— Work required —
On how many lines of the data below does the word "NavBar" appear? Reply with the number only.

— Exercise materials —

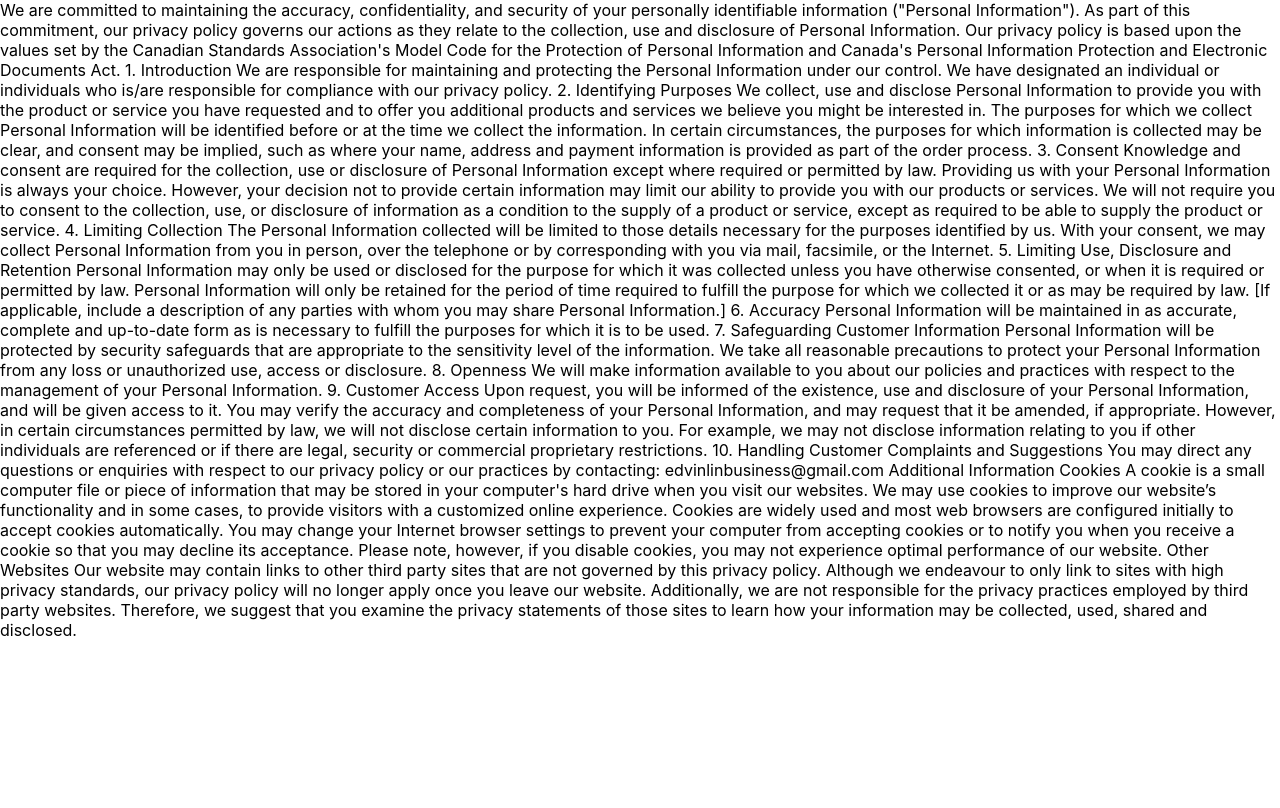
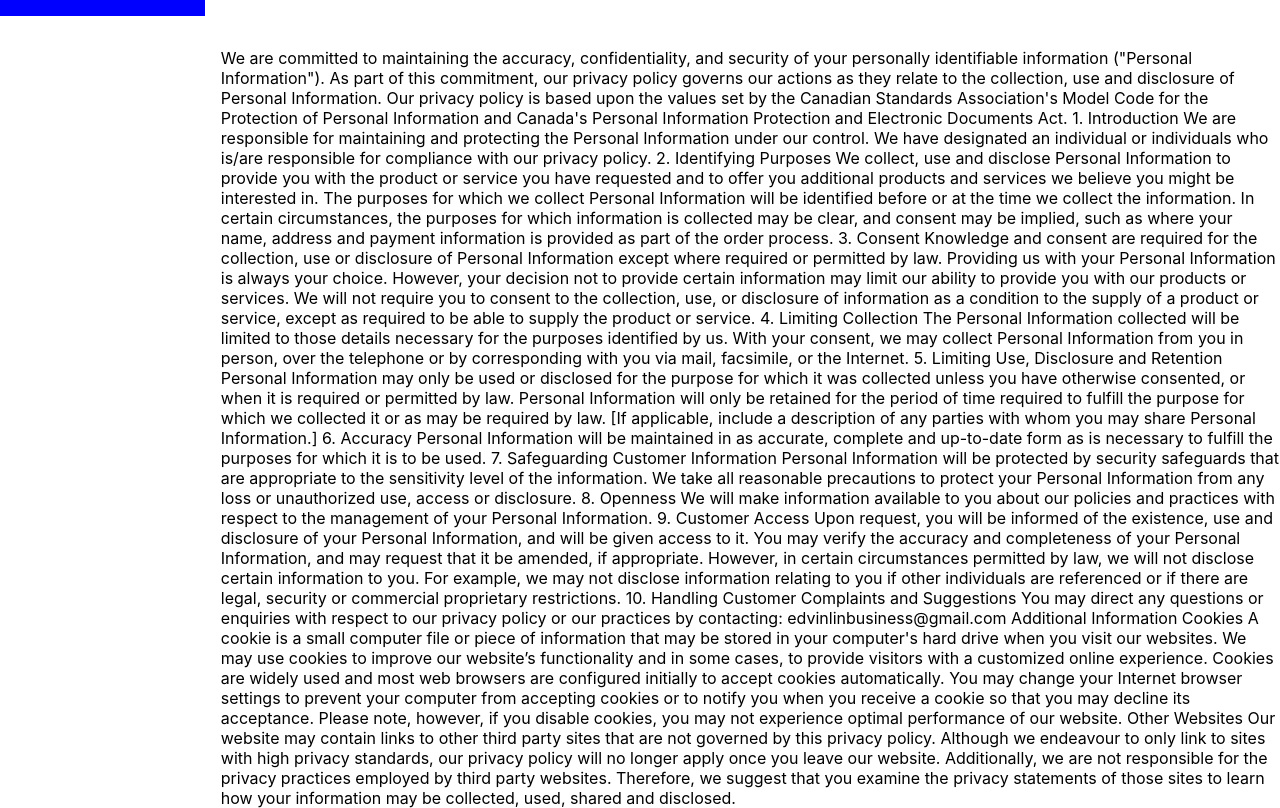
Before and after one commit to MobsofFools/to-do-app, a Next.js app: page /privacy in a window 1280 px wide. Built offline with nearby package versions, Linux system fonts and the light colour scheme.

Commit message:
removed code that doesnt work on nextjs

```diff
--- a/components/NavBar/NavBar.tsx
+++ b/components/NavBar/NavBar.tsx
@@ -1,10 +1,91 @@
-import Link from 'next/link'
-import { useWindowDimensions } from '../../common/utils';
+import Link from "next/link";
+import { useState, useEffect } from "react";
+import ClickAwayListener from "@mui/material/ClickAwayListener";
+import IconButton from "@mui/material/IconButton";
+import SwipeableDrawer from "@mui/material/SwipeableDrawer";
+import styled from "@emotion/styled";
+
+const breakpoints: { [index: string]: number } = {
+  sm: 500,
+  md: 768,
+  lg: 992,
+  xl: 1200,
+};
+const mq = Object.keys(breakpoints)
+  .map((key) => [key, breakpoints[key]] as [string, number])
+  .reduce((prev, [key, breakpoint]) => {
+    prev[key] = `@media (min-width: ${breakpoint}px)`;
+    return prev;
+  }, {} as { [index: string]: string });
+
+const NavContainer = styled.div`
+    position: sticky;
+    top: 0;
+    height: 5vh;
+    display: flex;
+    justify-content: space-between;
+    z-index: 10;
+    align-items: center;
+    padding: 0.5rem 2.5rem;
+    background-color: blue;
+  ${mq["sm"]} {
+    position: sticky;
+    top: 0;
+    height: 5vh;
+    display: flex;
+    justify-content: space-between;
+    z-index: 10;
+    align-items: center;
+    padding: 0.5rem 2.5rem;
+    background-color: red;
+  }
+  ${mq["md"]} {
+    height: 100%;
+    position: fixed;
+    z-index: 1;
+    top: 0;
+    left: 0;
+    transition: 0.5s ease;
+    overflow-x: hidden;
+    display: flex;
+    flex-direction: column;
+    background-color: yellow;
+    width: clamp(10rem, 16vw, 15rem);
+    padding-top: clamp(1rem, 5vh, 2rem);
+    padding-left: 1rem;
+  }
+`;
+
+export const BodyContainer = styled.div`
+  ${mq["sm"]} {
+    padding-top: calc(5vh + 0.5rem);
+  }
+  ${mq["md"]} {
+    padding-left: calc(clamp(10rem, 16vw, 15rem) + 1rem);
+  }
+`;
+const NavLink = styled.div``;
+const routes = {};
 const NavBar = () => {
-    return(
-        <div>
-
-        </div>
-    );
-}
-export default NavBar
+  const [mobileNavOpen, setMobileNavOpen] = useState(false);
+  const [width, setWidth] = useState<number>(700);
+  useEffect(()=> {
+    setWidth(window.innerWidth)
+    console.log("set");
+  })
+  return (
+    <NavContainer>
+      {/* {width > 700 ? (
+        <div>asd</div>
+      ) : (
+        <>
+          <IconButton />
+          <SwipeableDrawer anchor="top" onOpen={()=> console.log("a")} onClose={()=>console.log('b')} open={mobileNavOpen}>
+            <div>sad</div>
+          </SwipeableDrawer>
+        </>
+      )} */}
+    </NavContainer>
+  );
+};
+export default NavBar;
--- a/pages/_app.tsx
+++ b/pages/_app.tsx
@@ -1,8 +1,16 @@
-import '../styles/globals.css'
-import type { AppProps } from 'next/app'
+import "../styles/globals.css";
+import type { AppProps } from "next/app";
+import NavBar, { BodyContainer } from "../components/NavBar/NavBar";
 
 function MyApp({ Component, pageProps }: AppProps) {
-  return <Component {...pageProps} />
+  return (
+    <>
+      <NavBar />
+      <BodyContainer>
+      <Component {...pageProps} />
+      </BodyContainer>
+    </>
+  );
 }
 
-export default MyApp
+export default MyApp;
```
Also changed, not shown: common/utils.ts (+15 -12 lines).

— Answer to this task —
7